OK, so there’s no cure for DVDs that keep freezing. Either that, or I’m the only person left who watches DVDs any more. Or possibly other people do watch them, and have no more idea than I do how to stop them from freezing.
Or maybe I just shouldn’t buy cut-price DVDs.
Moving forward... Has anyone else had the experience of returning to a town which used to be so familiar you could walk round it blindfold – and finding it had changed so much that it could have been a completely different place?

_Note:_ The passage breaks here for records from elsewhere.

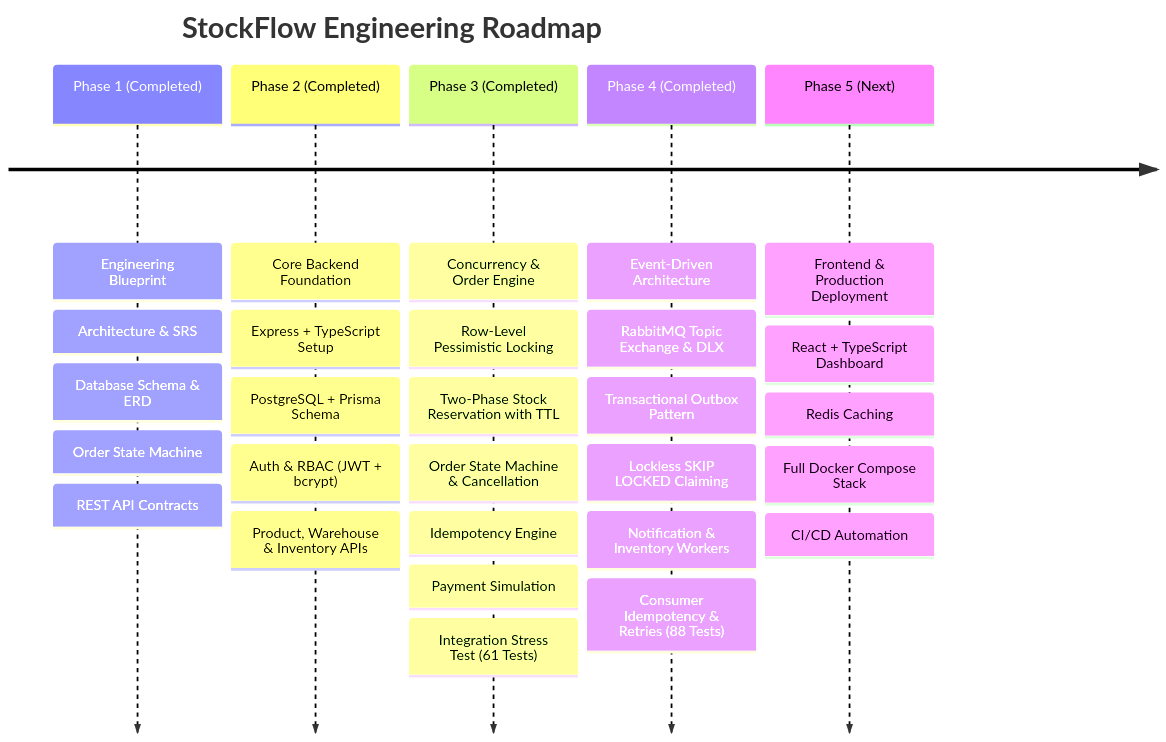
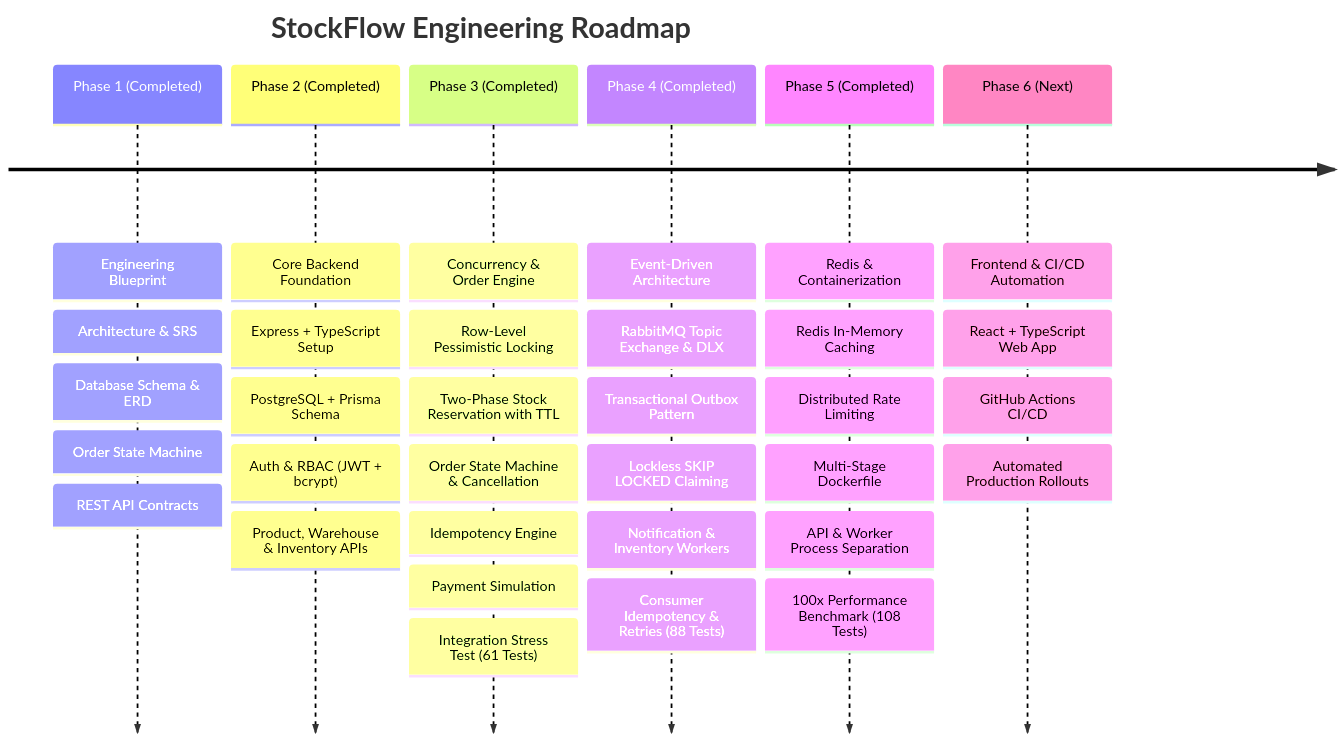
Before and after one commit to Sankalp13353/STOCK_FLOW: the diagram in README.md, drawn with Mermaid. The commit also changed other lines of this file and 33 other files, not shown here.

````diff
--- a/README.md
+++ b/README.md
@@ -42,9 +46,10 @@
 ```mermaid
 timeline
     title StockFlow Engineering Roadmap
     Phase 1 (Completed) : Engineering Blueprint : Architecture & SRS : Database Schema & ERD : Order State Machine : REST API Contracts
     Phase 2 (Completed) : Core Backend Foundation : Express + TypeScript Setup : PostgreSQL + Prisma Schema : Auth & RBAC (JWT + bcrypt) : Product, Warehouse & Inventory APIs
     Phase 3 (Completed) : Concurrency & Order Engine : Row-Level Pessimistic Locking : Two-Phase Stock Reservation with TTL : Order State Machine & Cancellation : Idempotency Engine : Payment Simulation : Integration Stress Test (61 Tests)
     Phase 4 (Completed) : Event-Driven Architecture : RabbitMQ Topic Exchange & DLX : Transactional Outbox Pattern : Lockless SKIP LOCKED Claiming : Notification & Inventory Workers : Consumer Idempotency & Retries (88 Tests)
-    Phase 5 (Next) : Frontend & Production Deployment : React + TypeScript Dashboard : Redis Caching : Full Docker Compose Stack : CI/CD Automation
+    Phase 5 (Completed) : Redis & Containerization : Redis In-Memory Caching : Distributed Rate Limiting : Multi-Stage Dockerfile : API & Worker Process Separation : 100x Performance Benchmark (108 Tests)
+    Phase 6 (Next) : Frontend & CI/CD Automation : React + TypeScript Web App : GitHub Actions CI/CD : Automated Production Rollouts
 ```
````
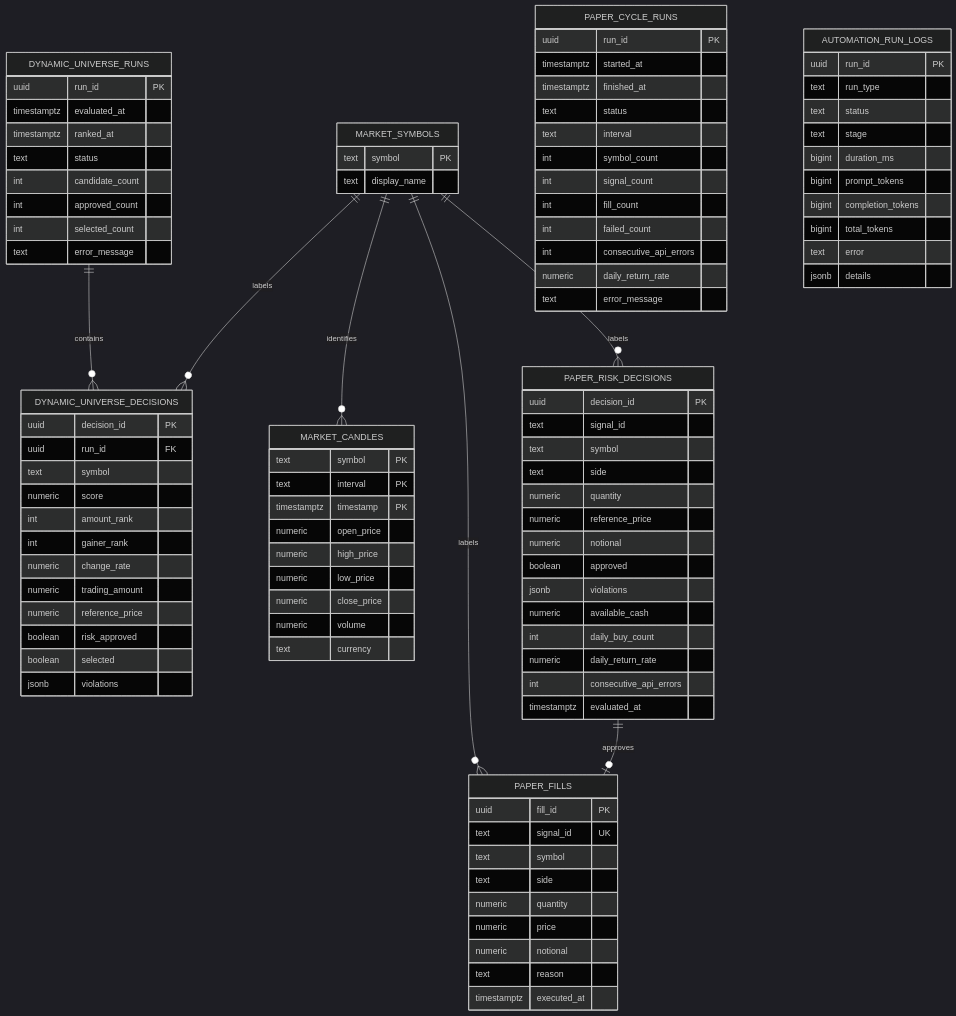
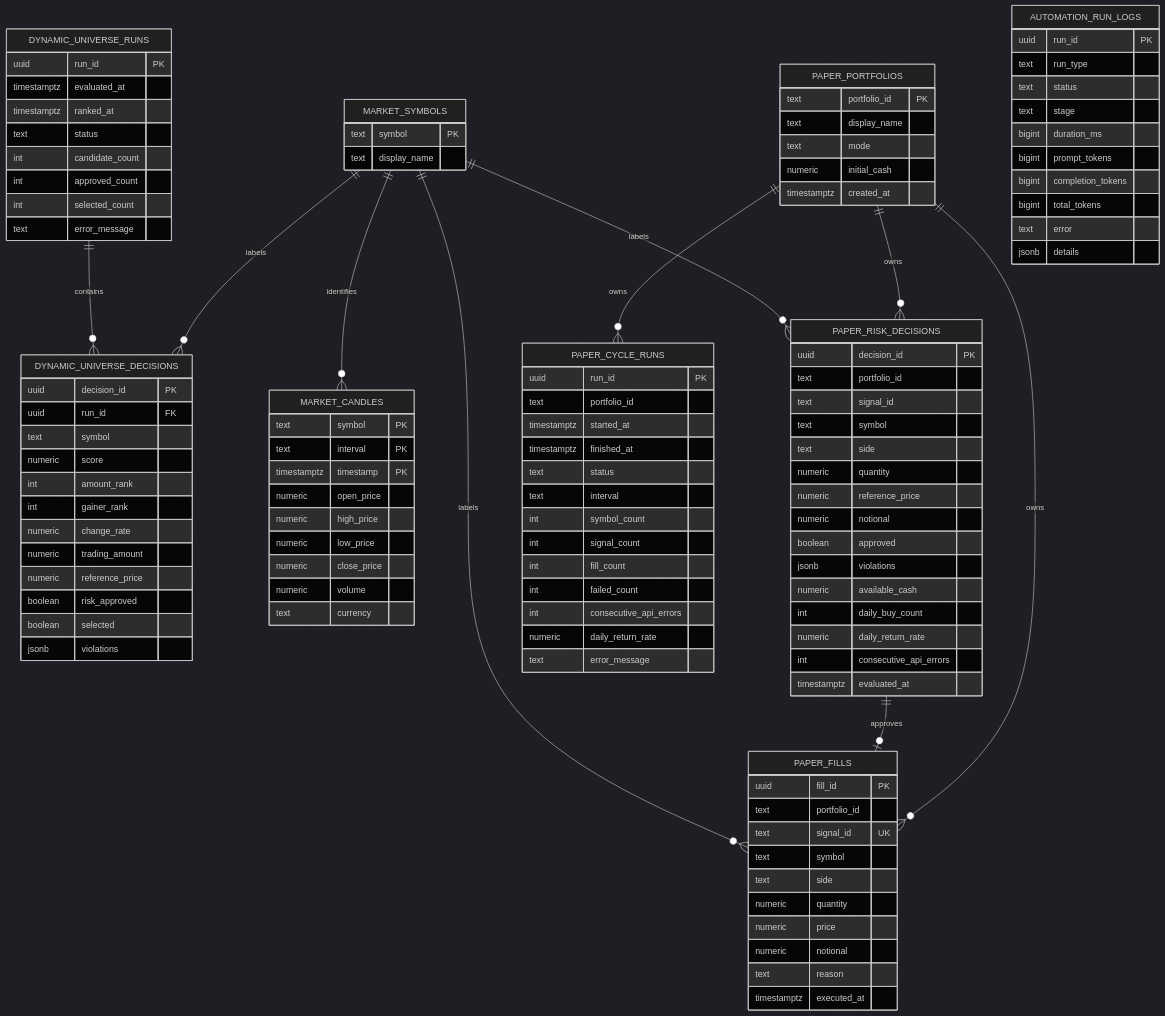
Before and after one commit to hunchulchoi/toss-trader: the fourth of 4 diagrams in docs/system-workflow.md, drawn with Mermaid (dark theme). The commit also changed other lines of this file and 3 other files, not shown here.

Commit message:
feat: chart rule and Hermes comparison

```diff
--- a/docs/system-workflow.md
+++ b/docs/system-workflow.md
@@ -109,6 +113,17 @@
     MARKET_SYMBOLS ||--o{ PAPER_RISK_DECISIONS : labels
     MARKET_SYMBOLS ||--o{ PAPER_FILLS : labels
     PAPER_RISK_DECISIONS ||--o| PAPER_FILLS : approves
+    PAPER_PORTFOLIOS ||--o{ PAPER_CYCLE_RUNS : owns
+    PAPER_PORTFOLIOS ||--o{ PAPER_RISK_DECISIONS : owns
+    PAPER_PORTFOLIOS ||--o{ PAPER_FILLS : owns
+
+    PAPER_PORTFOLIOS {
+        text portfolio_id PK
+        text display_name
+        text mode
+        numeric initial_cash
+        timestamptz created_at
+    }
 
     DYNAMIC_UNIVERSE_RUNS {
         uuid run_id PK
@@ -151,6 +166,7 @@
     }
     PAPER_CYCLE_RUNS {
         uuid run_id PK
+        text portfolio_id
         timestamptz started_at
         timestamptz finished_at
         text status
@@ -165,6 +181,7 @@
     }
     PAPER_RISK_DECISIONS {
         uuid decision_id PK
+        text portfolio_id
         text signal_id
         text symbol
         text side
@@ -181,6 +198,7 @@
     }
     PAPER_FILLS {
         uuid fill_id PK
+        text portfolio_id
         text signal_id UK
         text symbol
         text side
```
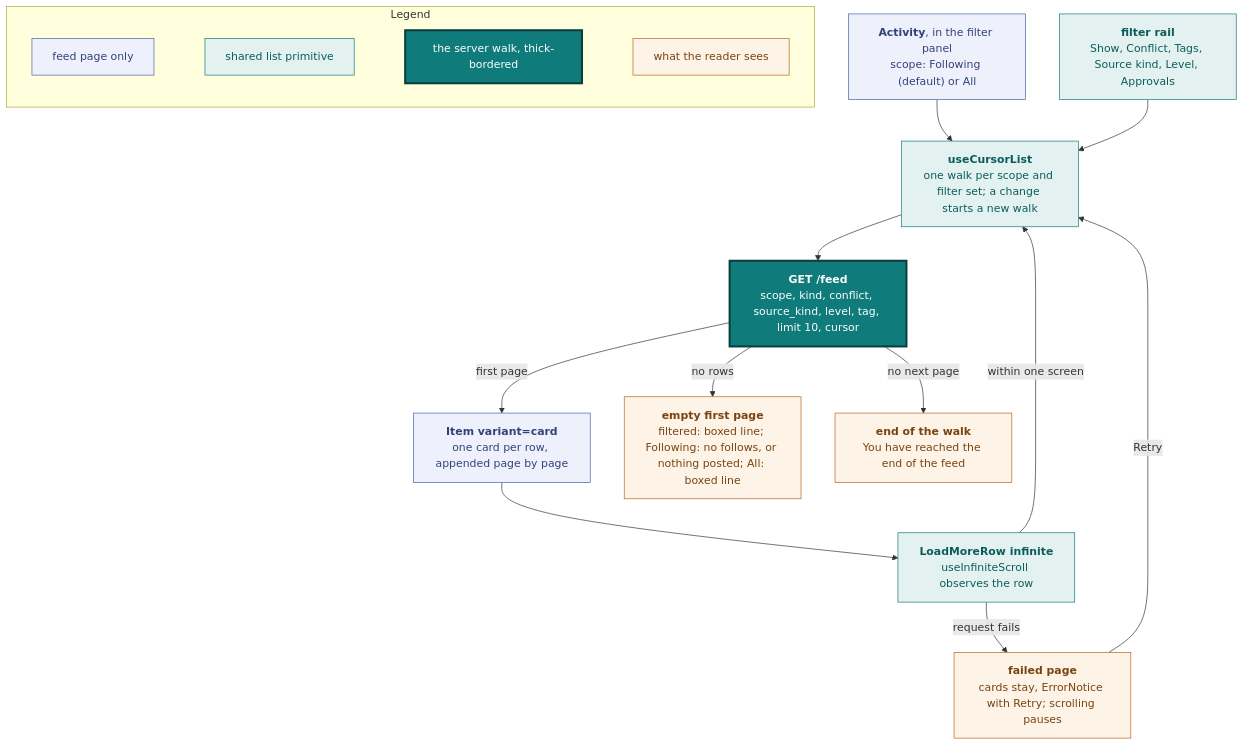
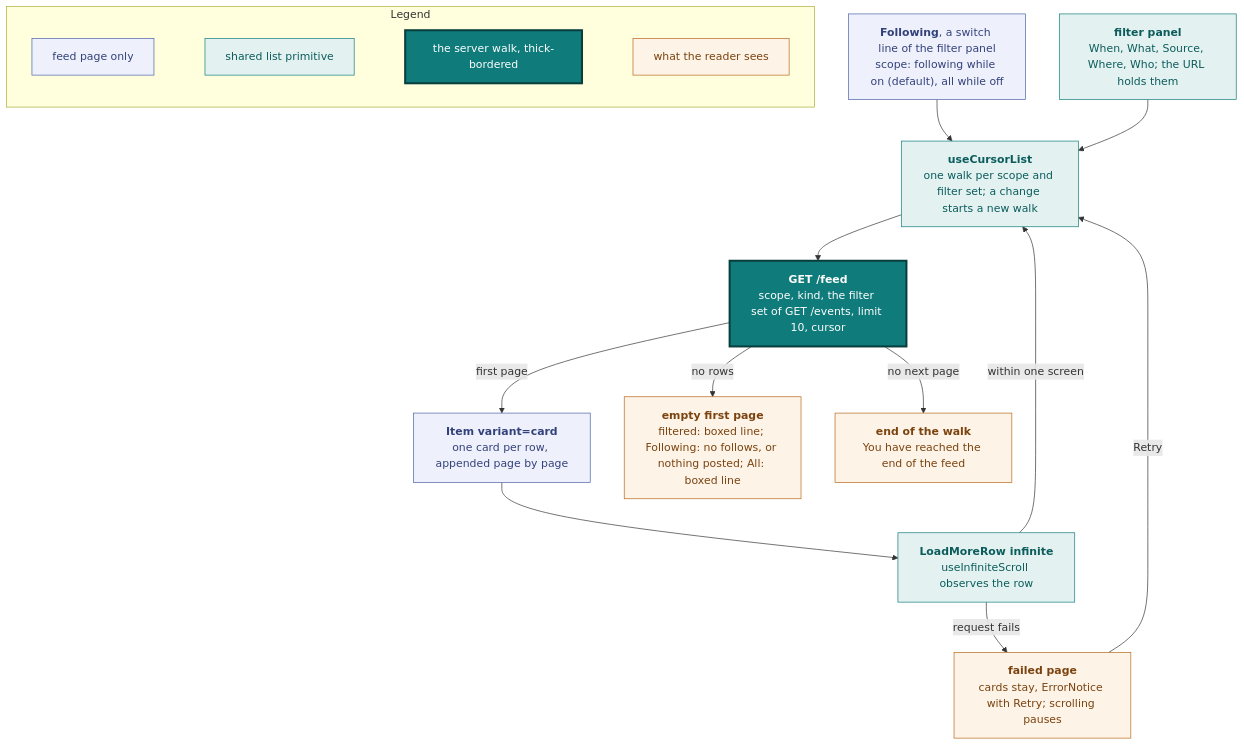
Before and after one commit to vidithq/vidit: diagram 16 of 23 in docs/design.md, drawn with Mermaid. The commit also changed other lines of this file and 5 other files, not shown here.

First line of the commit message:
docs(design): one filter model and its panel, with the dimensions by surface

````diff
--- a/docs/design.md
+++ b/docs/design.md
@@ -1415,46 +1449,46 @@
 ```mermaid
 flowchart TB
   classDef page fill:#eef1fb,stroke:#4a5fa5,color:#33417a
   classDef shared fill:#e3f2f1,stroke:#0f7b7a,color:#0b5c5b
   classDef core fill:#0f7b7a,stroke:#083f3e,stroke-width:3px,color:#ffffff
   classDef state fill:#fdf3e7,stroke:#b8661a,color:#7a430f
 
   subgraph legend [Legend]
     direction LR
     l1["`feed page only`"]:::page
     l2["`shared list primitive`"]:::shared
     l3["`the server walk, thick-bordered`"]:::core
     l4["`what the reader sees`"]:::state
     l1 ~~~ l2 ~~~ l3 ~~~ l4
   end
 
-  toggle["`**Activity**, in the filter panel
-  scope: Following (default) or All`"]:::page
-  filters["`**filter rail**
-  Show, Conflict, Tags, Source kind, Level, Approvals`"]:::shared
+  toggle["`**Following**, a switch line of the filter panel
+  scope: following while on (default), all while off`"]:::page
+  filters["`**filter panel**
+  When, What, Source, Where, Who; the URL holds them`"]:::shared
   walk["`**useCursorList**
   one walk per scope and filter set; a change starts a new walk`"]:::shared
   api["`**GET /feed**
-  scope, kind, conflict, source_kind, level, tag, limit 10, cursor`"]:::core
+  scope, kind, the filter set of GET /events, limit 10, cursor`"]:::core
   cards["`**Item variant=card**
   one card per row, appended page by page`"]:::page
   row["`**LoadMoreRow infinite**
   useInfiniteScroll observes the row`"]:::shared
 
   empty["`**empty first page**
   filtered: boxed line; Following: no follows, or nothing posted; All: boxed line`"]:::state
   failed["`**failed page**
   cards stay, ErrorNotice with Retry; scrolling pauses`"]:::state
   done["`**end of the walk**
   You have reached the end of the feed`"]:::state
 
   toggle --> walk --> api
   filters --> walk
   api -->|first page| cards
   api -->|no rows| empty
   cards --> row
   row -->|within one screen| walk
   row -->|request fails| failed
   failed -->|Retry| walk
   api -->|no next page| done
 ```
````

This happened to the town where I spent my formative years – well, most of my childhood and adolescence anyway – and I have a strong suspicion that the same has happened to the different town where I have spent most of my adult life.
I mention it because, although it’s a little less than four and half years since I stopped being a publisher, when I look at the publishing world as it is now, I hardly recognize it.
It changed a lot in the years I was involved, especially if you count a couple of decades trying to get a succession of not-very-good (and a couple of OK) novels published. For instance, when I started out, the slush pile was alive and well, but it was strictly against the rules to attempt to join more than one slush pile at a time. Six weeks was regarded as the acceptable response time, and most publishers seemed to manage that. Handwritten manuscripts were frowned on, so 80,000 words plus had to be laboriously typed, with a carbon copy just in case the original went missing in the mail. And when a book finally made it into print, the price you paid was the one printed on the cover, no matter where you bought it.
The mail. Oh, nostalgia.
The image of the publisher’s office, even the larger ones, in most people’s minds was of a cramped room up two flights of stairs, lined with shelves which almost collapsed under the weight of boxes filled with unread manuscripts. The publisher himself – the top guys were usually guys – wore one of those tweed jackets with leather elbow patches, and probably smoked a pipe. Everyone smoked in those days. The only one I visited way back then conformed to the image. Then, a few years ago, I visited another, and stepped into a whole different world. A fierce receptionist who insisted I wore a visitor badge; a smooth-running lift (elevator) with soft muzak; and when I finally reached the office, rows of modern pale wood desks, shiny computer screens, the only paper a proof copy of someone’s cover. There were stacks of books in the reception area, (this was a few years ago after all), but I didn’t spot a single manuscript.
Even then, when major league publishing had long since ceased to be run by people who loved books and become big business in which marketing and balance sheets were at least as important as words, it was still publishing. And four and some years ago when I decided it was time to pull out, it was still about real paper books, and commissioning editors deciding what to present to whoever made the final decision, and high street booksellers (including a generous sprinkling of independents) negotiating the best discount, and agents fighting for the best deal for the authors. Not necessarily in that order.
And now... No one wants paper manuscripts any more; if you can’t e-mail your work, forget it. Ebooks outsell hardbacks, and are making serious inroads into paperback sales. The books at the top of the bestseller lists are the ones with a marketing budget which would feed a small African country for a week (and what does that say about the world’s priorities?). Facebook, Twitter and various online gizmos I probably haven’t even heard of are essential marketing tools. And don’t get me started on A*****. This probably means that getting a novel published, which used to be top of my bucket list, isn’t going to happen for me.
Despite this, I’m not saying all the change is for the bad. I’d have to say my attitude to some of things, like the explosion of self-publishing, has adjusted to fit prevailing conditions. A few years ago I would never have dreamed of suggesting an author attempt to publish his or her own work, and not only because the ones which used to land on my own desk were never exactly the bestseller material their authors fervently believed. I’ve been proved wrong on that count so many times (though in my defence, not by any of the ones I rejected) that my view of what makes a bestseller is clearly flawed. Heck, if it wasn’t, I’d either still be running an indie publishing house or relaxing by my 20-metre pool in the Caribbean villa I bought with the proceeds of its sale.
All the same, all that used to be my world, but I don’t recognize the place any more. All I can do is keep a hold on my own tiny corner of it, and wish the rest well.